_TASK DIRECTIONS_:
Out of the entries that follow, copy each line containing "file".

(RECORDS FOR THE EXERCISE Opens)

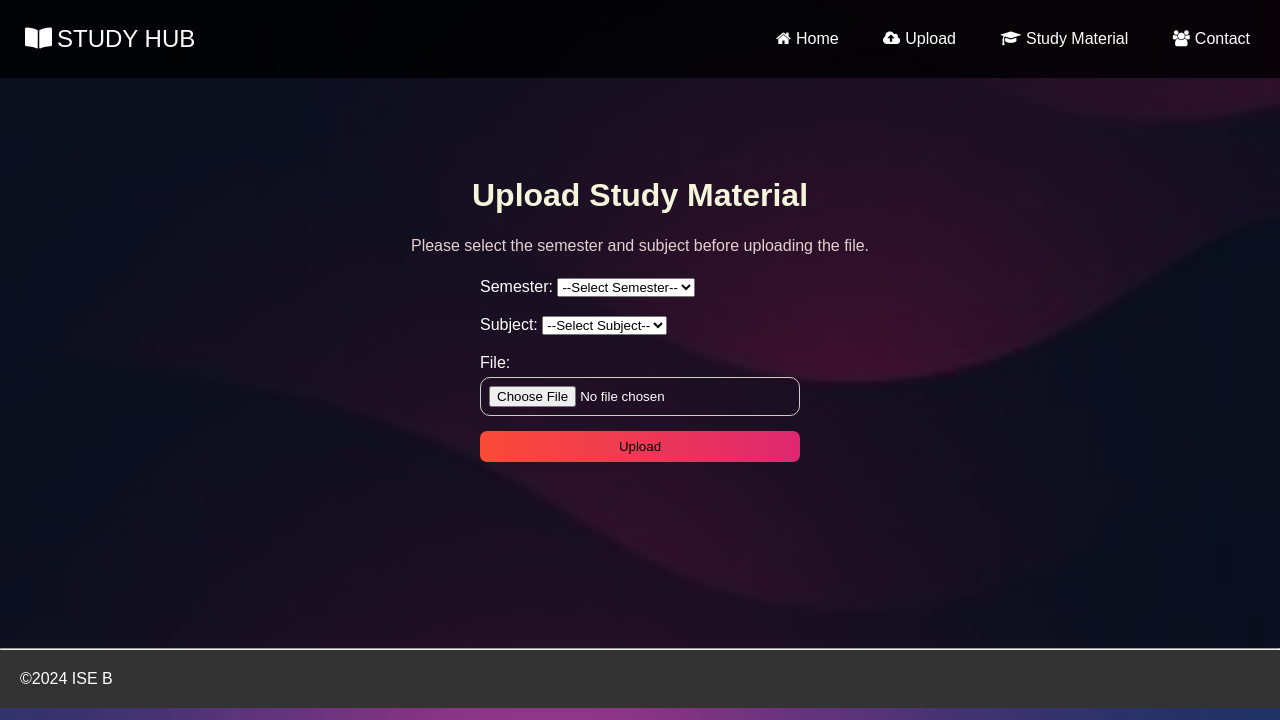
Repository: Acharya-Keerthana/Education
Page: http://localhost/upload.php
The author's editor kept a copy of each file at every save. The page is drawn from the files as they stood at one save, then again after the next save.
The browser window is 1280 px wide. The pictures show the whole page.
The page is run by PHP 8.4 with error messages shown; the project is at /var/www/html/.

Above is the page before, as saved 2024-04-11 02:11:09.

After the next save:
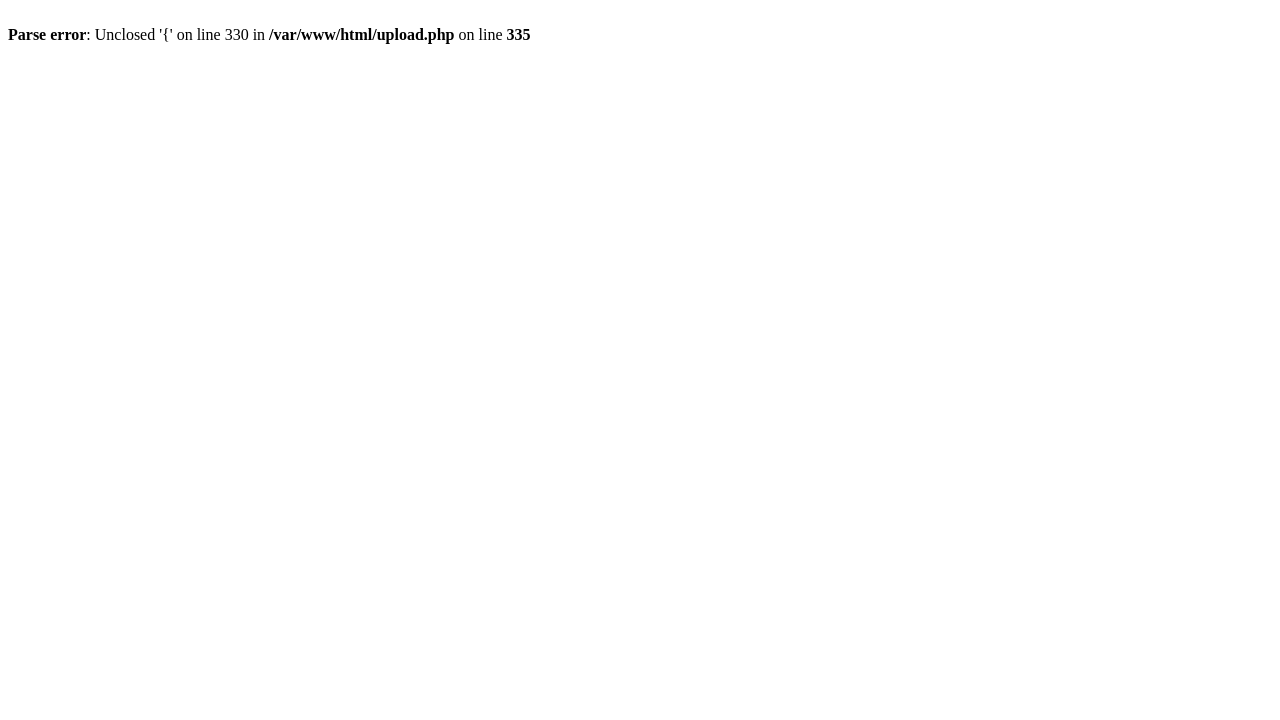
Saved 16 min 56 s later.
--- a/upload.php
+++ b/upload.php
@@ -263,7 +263,7 @@
             <div class="form-group">
                 <label for="semester">Semester:</label>
                 <select id="semester" name="semester">
-                    <option value="">--Select Semester--</option>
+                    <option value="not selected">--Select Semester--</option>
                     <option value="3">3rd Semester</option>
                     <option value="4">4th Semester</option>
                     <option value="5">5th Semester</option>
@@ -327,5 +327,7 @@
 </body>
 </html>
 <?php
-
+ if (isset($_POST['semester'], $_POST['subject']) && !empty($_FILES['file']['name'])) {
+    $semester = $_POST['semester'];
+    $subject = $_POST['subject'];
 ?>

After the save that followed:
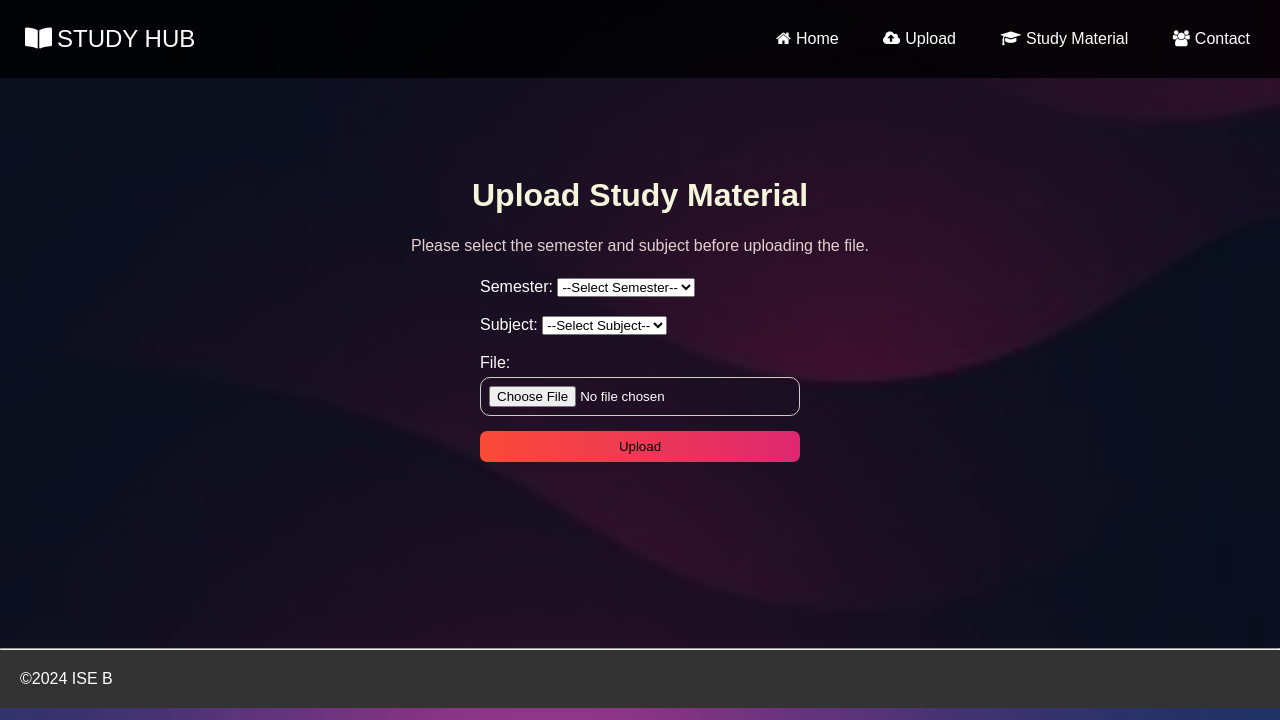
Saved 10 s later.
--- a/upload.php
+++ b/upload.php
@@ -326,8 +326,3 @@
     </script>
 </body>
 </html>
-<?php
- if (isset($_POST['semester'], $_POST['subject']) && !empty($_FILES['file']['name'])) {
-    $semester = $_POST['semester'];
-    $subject = $_POST['subject'];
-?>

(RECORDS FOR THE EXERCISE Closes)

_OUTPUT OF THE EXERCISE_:
The author's editor kept a copy of each file at every save. The page is drawn from the files as they stood at one save, then again after the next save.
+ if (isset($_POST['semester'], $_POST['subject']) && !empty($_FILES['file']['name'])) {
- if (isset($_POST['semester'], $_POST['subject']) && !empty($_FILES['file']['name'])) {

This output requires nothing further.